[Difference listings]
════════════════

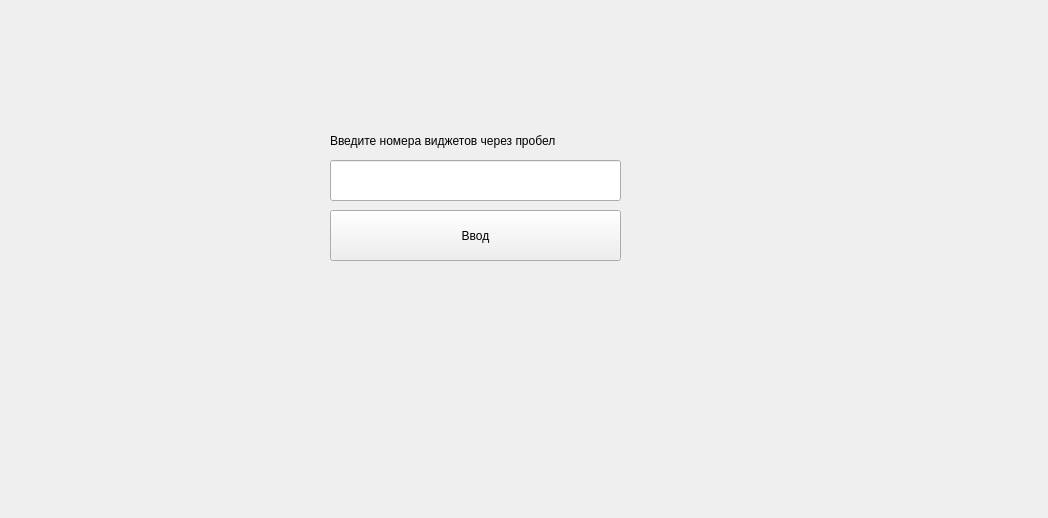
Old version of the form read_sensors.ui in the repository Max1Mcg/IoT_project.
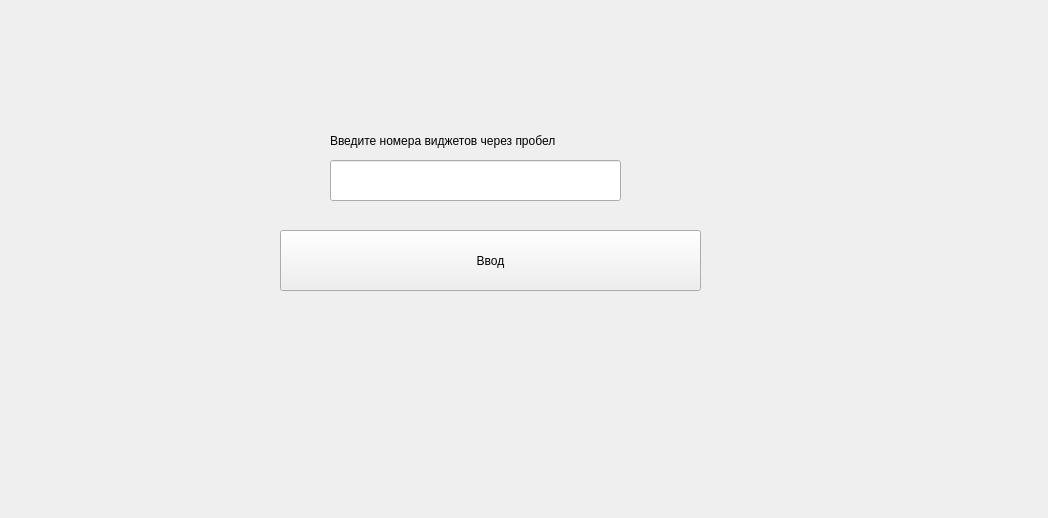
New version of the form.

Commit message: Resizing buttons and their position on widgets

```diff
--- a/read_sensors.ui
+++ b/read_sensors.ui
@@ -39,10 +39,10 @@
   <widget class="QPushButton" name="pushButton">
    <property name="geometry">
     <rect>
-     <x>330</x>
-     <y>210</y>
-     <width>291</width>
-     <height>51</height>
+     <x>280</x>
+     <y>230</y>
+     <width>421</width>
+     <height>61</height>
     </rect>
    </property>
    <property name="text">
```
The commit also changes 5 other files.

════════════════

| TASK OBJECTIVE |
Every entry is to be reproduced word for word, and no image is carried over.

| WRITTEN RESPONSE |
Old version of the form read_sensors.ui in the repository Max1Mcg/IoT_project.
New version of the form.

Commit message: Resizing buttons and their position on widgets

```diff
--- a/read_sensors.ui
+++ b/read_sensors.ui
@@ -39,10 +39,10 @@
   <widget class="QPushButton" name="pushButton">
    <property name="geometry">
     <rect>
-     <x>330</x>
-     <y>210</y>
-     <width>291</width>
-     <height>51</height>
+     <x>280</x>
+     <y>230</y>
+     <width>421</width>
+     <height>61</height>
     </rect>
    </property>
    <property name="text">
```
The commit also changes 5 other files.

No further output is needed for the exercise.